What follows is a set of records; repeat all of them exactly.

----

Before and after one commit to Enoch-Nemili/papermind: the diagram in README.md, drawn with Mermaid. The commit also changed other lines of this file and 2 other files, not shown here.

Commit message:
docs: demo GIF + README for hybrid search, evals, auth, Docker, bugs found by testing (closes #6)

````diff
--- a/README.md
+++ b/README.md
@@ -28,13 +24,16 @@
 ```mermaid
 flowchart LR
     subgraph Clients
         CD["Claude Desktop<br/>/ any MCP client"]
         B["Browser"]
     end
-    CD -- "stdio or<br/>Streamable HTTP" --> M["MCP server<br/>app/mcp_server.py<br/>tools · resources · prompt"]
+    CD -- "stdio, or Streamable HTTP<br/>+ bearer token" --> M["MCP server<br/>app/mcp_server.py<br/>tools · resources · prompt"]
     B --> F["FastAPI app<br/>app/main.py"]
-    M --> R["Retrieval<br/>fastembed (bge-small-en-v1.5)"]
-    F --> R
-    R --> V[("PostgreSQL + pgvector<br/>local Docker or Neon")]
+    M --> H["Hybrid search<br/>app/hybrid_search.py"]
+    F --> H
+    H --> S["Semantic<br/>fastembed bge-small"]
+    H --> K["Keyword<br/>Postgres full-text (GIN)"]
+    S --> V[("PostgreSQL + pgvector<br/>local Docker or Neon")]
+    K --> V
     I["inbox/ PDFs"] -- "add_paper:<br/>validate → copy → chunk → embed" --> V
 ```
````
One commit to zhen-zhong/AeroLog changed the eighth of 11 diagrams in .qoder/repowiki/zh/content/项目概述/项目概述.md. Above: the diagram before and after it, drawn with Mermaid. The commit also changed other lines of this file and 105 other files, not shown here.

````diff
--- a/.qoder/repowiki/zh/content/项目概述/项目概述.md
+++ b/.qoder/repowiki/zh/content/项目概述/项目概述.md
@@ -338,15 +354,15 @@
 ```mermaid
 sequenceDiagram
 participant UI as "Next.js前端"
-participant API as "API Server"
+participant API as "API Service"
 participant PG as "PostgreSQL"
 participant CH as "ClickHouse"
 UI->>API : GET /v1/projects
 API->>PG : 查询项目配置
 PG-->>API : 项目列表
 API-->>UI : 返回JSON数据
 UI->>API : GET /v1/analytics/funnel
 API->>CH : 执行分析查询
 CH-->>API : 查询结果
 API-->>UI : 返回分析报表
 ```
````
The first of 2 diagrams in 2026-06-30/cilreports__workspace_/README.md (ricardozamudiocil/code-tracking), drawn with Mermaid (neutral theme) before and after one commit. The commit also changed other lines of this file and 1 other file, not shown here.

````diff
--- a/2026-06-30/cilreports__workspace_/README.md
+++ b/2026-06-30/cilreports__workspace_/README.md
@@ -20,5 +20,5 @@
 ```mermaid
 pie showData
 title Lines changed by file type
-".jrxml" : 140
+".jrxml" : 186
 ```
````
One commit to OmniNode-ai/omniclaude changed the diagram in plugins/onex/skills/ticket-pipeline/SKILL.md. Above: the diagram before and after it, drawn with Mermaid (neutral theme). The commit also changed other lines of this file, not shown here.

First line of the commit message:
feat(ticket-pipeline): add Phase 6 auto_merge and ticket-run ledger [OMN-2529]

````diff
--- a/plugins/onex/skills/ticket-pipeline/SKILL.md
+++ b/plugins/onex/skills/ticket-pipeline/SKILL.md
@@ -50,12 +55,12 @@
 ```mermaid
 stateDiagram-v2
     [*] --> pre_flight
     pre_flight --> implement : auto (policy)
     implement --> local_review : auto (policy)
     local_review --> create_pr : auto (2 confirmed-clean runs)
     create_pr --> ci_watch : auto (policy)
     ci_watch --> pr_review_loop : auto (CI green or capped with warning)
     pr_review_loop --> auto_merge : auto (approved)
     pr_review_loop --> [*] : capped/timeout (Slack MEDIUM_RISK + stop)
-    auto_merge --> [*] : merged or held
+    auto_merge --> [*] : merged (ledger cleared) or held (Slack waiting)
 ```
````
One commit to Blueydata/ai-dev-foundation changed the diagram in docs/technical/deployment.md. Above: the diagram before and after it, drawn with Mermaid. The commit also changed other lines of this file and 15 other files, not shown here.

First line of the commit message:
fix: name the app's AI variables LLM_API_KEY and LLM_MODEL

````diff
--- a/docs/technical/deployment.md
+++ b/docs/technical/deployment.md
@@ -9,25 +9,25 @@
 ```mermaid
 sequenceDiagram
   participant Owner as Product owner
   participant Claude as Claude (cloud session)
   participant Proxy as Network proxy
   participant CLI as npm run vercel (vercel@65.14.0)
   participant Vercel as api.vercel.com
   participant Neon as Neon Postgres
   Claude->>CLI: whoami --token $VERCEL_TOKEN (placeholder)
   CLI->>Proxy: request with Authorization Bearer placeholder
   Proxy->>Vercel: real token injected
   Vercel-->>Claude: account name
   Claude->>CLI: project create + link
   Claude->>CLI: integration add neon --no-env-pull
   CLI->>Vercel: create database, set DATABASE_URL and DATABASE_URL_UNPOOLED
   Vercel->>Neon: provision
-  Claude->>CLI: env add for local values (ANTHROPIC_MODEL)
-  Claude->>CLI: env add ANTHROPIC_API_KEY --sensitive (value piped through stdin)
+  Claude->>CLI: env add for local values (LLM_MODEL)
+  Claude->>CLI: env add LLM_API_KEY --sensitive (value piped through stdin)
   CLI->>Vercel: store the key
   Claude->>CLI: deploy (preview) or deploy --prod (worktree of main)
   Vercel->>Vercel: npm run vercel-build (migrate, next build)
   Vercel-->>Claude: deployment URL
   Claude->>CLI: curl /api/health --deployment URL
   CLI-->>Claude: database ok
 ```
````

----

> **OUTPUT OF THE EXERCISE**
Before and after one commit to Enoch-Nemili/papermind: the diagram in README.md, drawn with Mermaid. The commit also changed other lines of this file and 2 other files, not shown here.

Commit message:
docs: demo GIF + README for hybrid search, evals, auth, Docker, bugs found by testing (closes #6)

````diff
--- a/README.md
+++ b/README.md
@@ -28,13 +24,16 @@
 ```mermaid
 flowchart LR
     subgraph Clients
         CD["Claude Desktop<br/>/ any MCP client"]
         B["Browser"]
     end
-    CD -- "stdio or<br/>Streamable HTTP" --> M["MCP server<br/>app/mcp_server.py<br/>tools · resources · prompt"]
+    CD -- "stdio, or Streamable HTTP<br/>+ bearer token" --> M["MCP server<br/>app/mcp_server.py<br/>tools · resources · prompt"]
     B --> F["FastAPI app<br/>app/main.py"]
-    M --> R["Retrieval<br/>fastembed (bge-small-en-v1.5)"]
-    F --> R
-    R --> V[("PostgreSQL + pgvector<br/>local Docker or Neon")]
+    M --> H["Hybrid search<br/>app/hybrid_search.py"]
+    F --> H
+    H --> S["Semantic<br/>fastembed bge-small"]
+    H --> K["Keyword<br/>Postgres full-text (GIN)"]
+    S --> V[("PostgreSQL + pgvector<br/>local Docker or Neon")]
+    K --> V
     I["inbox/ PDFs"] -- "add_paper:<br/>validate → copy → chunk → embed" --> V
 ```
````
One commit to zhen-zhong/AeroLog changed the eighth of 11 diagrams in .qoder/repowiki/zh/content/项目概述/项目概述.md. Above: the diagram before and after it, drawn with Mermaid. The commit also changed other lines of this file and 105 other files, not shown here.

````diff
--- a/.qoder/repowiki/zh/content/项目概述/项目概述.md
+++ b/.qoder/repowiki/zh/content/项目概述/项目概述.md
@@ -338,15 +354,15 @@
 ```mermaid
 sequenceDiagram
 participant UI as "Next.js前端"
-participant API as "API Server"
+participant API as "API Service"
 participant PG as "PostgreSQL"
 participant CH as "ClickHouse"
 UI->>API : GET /v1/projects
 API->>PG : 查询项目配置
 PG-->>API : 项目列表
 API-->>UI : 返回JSON数据
 UI->>API : GET /v1/analytics/funnel
 API->>CH : 执行分析查询
 CH-->>API : 查询结果
 API-->>UI : 返回分析报表
 ```
````
The first of 2 diagrams in 2026-06-30/cilreports__workspace_/README.md (ricardozamudiocil/code-tracking), drawn with Mermaid (neutral theme) before and after one commit. The commit also changed other lines of this file and 1 other file, not shown here.

````diff
--- a/2026-06-30/cilreports__workspace_/README.md
+++ b/2026-06-30/cilreports__workspace_/README.md
@@ -20,5 +20,5 @@
 ```mermaid
 pie showData
 title Lines changed by file type
-".jrxml" : 140
+".jrxml" : 186
 ```
````
One commit to OmniNode-ai/omniclaude changed the diagram in plugins/onex/skills/ticket-pipeline/SKILL.md. Above: the diagram before and after it, drawn with Mermaid (neutral theme). The commit also changed other lines of this file, not shown here.

First line of the commit message:
feat(ticket-pipeline): add Phase 6 auto_merge and ticket-run ledger [OMN-2529]

````diff
--- a/plugins/onex/skills/ticket-pipeline/SKILL.md
+++ b/plugins/onex/skills/ticket-pipeline/SKILL.md
@@ -50,12 +55,12 @@
 ```mermaid
 stateDiagram-v2
     [*] --> pre_flight
     pre_flight --> implement : auto (policy)
     implement --> local_review : auto (policy)
     local_review --> create_pr : auto (2 confirmed-clean runs)
     create_pr --> ci_watch : auto (policy)
     ci_watch --> pr_review_loop : auto (CI green or capped with warning)
     pr_review_loop --> auto_merge : auto (approved)
     pr_review_loop --> [*] : capped/timeout (Slack MEDIUM_RISK + stop)
-    auto_merge --> [*] : merged or held
+    auto_merge --> [*] : merged (ledger cleared) or held (Slack waiting)
 ```
````
One commit to Blueydata/ai-dev-foundation changed the diagram in docs/technical/deployment.md. Above: the diagram before and after it, drawn with Mermaid. The commit also changed other lines of this file and 15 other files, not shown here.

First line of the commit message:
fix: name the app's AI variables LLM_API_KEY and LLM_MODEL

````diff
--- a/docs/technical/deployment.md
+++ b/docs/technical/deployment.md
@@ -9,25 +9,25 @@
 ```mermaid
 sequenceDiagram
   participant Owner as Product owner
   participant Claude as Claude (cloud session)
   participant Proxy as Network proxy
   participant CLI as npm run vercel (vercel@65.14.0)
   participant Vercel as api.vercel.com
   participant Neon as Neon Postgres
   Claude->>CLI: whoami --token $VERCEL_TOKEN (placeholder)
   CLI->>Proxy: request with Authorization Bearer placeholder
   Proxy->>Vercel: real token injected
   Vercel-->>Claude: account name
   Claude->>CLI: project create + link
   Claude->>CLI: integration add neon --no-env-pull
   CLI->>Vercel: create database, set DATABASE_URL and DATABASE_URL_UNPOOLED
   Vercel->>Neon: provision
-  Claude->>CLI: env add for local values (ANTHROPIC_MODEL)
-  Claude->>CLI: env add ANTHROPIC_API_KEY --sensitive (value piped through stdin)
+  Claude->>CLI: env add for local values (LLM_MODEL)
+  Claude->>CLI: env add LLM_API_KEY --sensitive (value piped through stdin)
   CLI->>Vercel: store the key
   Claude->>CLI: deploy (preview) or deploy --prod (worktree of main)
   Vercel->>Vercel: npm run vercel-build (migrate, next build)
   Vercel-->>Claude: deployment URL
   Claude->>CLI: curl /api/health --deployment URL
   CLI-->>Claude: database ok
 ```
````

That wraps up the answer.